[Page i-ii]
Monday, June 5, 2000
Volume 36--Number 22
Pages 1241-1269

[[Page i]]

Weekly Compilation of



[[Page ii]]

Addresses and Remarks

    Germany, International Charlemagne Prize in Aachen--1262, 1267
    National Nutrition Summit, videotape remarks--1241
        American Embassy community in Lisbon--1258
        Arrival ceremony in Lisbon--1246
        Scientific community in Lisbon--1247
        State dinner in Lisbon--1248
    Radio address--1242
    Virginia, Memorial Day ceremony in Arlington--1244

Bill Signings

    Hmong Veterans Naturalization Act of 2000, statement--1242

Communications to Congress

    Foreign Narcotics Kingpin Designation Act, letter reporting on 

Communications to Federal Agencies

    Assistance for peacekeeping in Sierra Leone, memorandum--1258

Interviews With the News Media

    News conference with European Union leaders in Lisbon, May 31 (No. 

Joint Statements

    U.S.-EU Summit Statement on a New World Trade Organization Round--

Meetings With Foreign Leaders

    Czech Republic, President Havel--1262

Meetings With Foreign Leaders--Continued

    European Union
        European Commission President Prodi--1249
        European Council President Guterres--1249
    Finland, President Halonen--1262
        Chancellor Schroeder--1261, 1262
        President Rau--1262, 1267
        Minister of Science and Technology Gago--1247
        President Sampaio--1246, 1248
        Prime Minister Guterres--1246, 1247, 1248, 1249
    Spain, King Juan Carlos I--1262

Statements by the President

    See also Bill Signings
    Circuit Court of Appeals decision in the Elian Gonzalez case--1261
        Governor Robert P. Casey--1257
        Tito Puente--1261
    Meat and poultry inspection system--1242
    National monuments, Interior Secretary's recommendation--1257
    Northern Ireland, Ulster Unionist Council vote--1243
    Welfare reform--1260

Supplementary Materials

    Acts approved by the President--1269
    Checklist of White House press releases--1268
    Digest of other White House announcements--1268
    Nominations submitted to the Senate--1268

Editor's Note: The President was in Berlin, Germany, on June 5, the 
closing date of this issue.

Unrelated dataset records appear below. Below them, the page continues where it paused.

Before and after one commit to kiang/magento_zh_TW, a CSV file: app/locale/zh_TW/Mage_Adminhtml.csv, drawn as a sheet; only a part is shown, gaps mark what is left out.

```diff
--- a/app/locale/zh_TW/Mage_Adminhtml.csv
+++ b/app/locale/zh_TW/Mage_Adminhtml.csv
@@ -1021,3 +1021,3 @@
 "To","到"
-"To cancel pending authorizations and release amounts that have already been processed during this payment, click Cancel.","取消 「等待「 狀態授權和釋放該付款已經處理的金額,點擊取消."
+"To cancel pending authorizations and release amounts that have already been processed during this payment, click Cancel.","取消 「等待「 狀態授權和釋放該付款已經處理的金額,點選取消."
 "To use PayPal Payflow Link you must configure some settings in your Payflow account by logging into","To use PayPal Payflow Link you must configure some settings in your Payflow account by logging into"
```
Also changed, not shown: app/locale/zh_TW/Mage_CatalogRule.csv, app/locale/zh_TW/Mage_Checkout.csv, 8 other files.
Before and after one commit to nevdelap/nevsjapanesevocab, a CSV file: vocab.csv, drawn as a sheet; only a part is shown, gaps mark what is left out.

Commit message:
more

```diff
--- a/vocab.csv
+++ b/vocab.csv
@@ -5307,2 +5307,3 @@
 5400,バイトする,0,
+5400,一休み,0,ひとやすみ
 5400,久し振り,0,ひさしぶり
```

Releases and announcements issued by the 
Office of the Press Secretary but not received in time for inclusion in 
this issue will be printed next week.


Published every Monday by the Office of the Federal Register, National 
Archives and Records Administration, Washington, DC 20408, the Weekly 
Compilation of Presidential Documents contains statements, messages, and
other Presidential materials released by the White House during the 
preceding week.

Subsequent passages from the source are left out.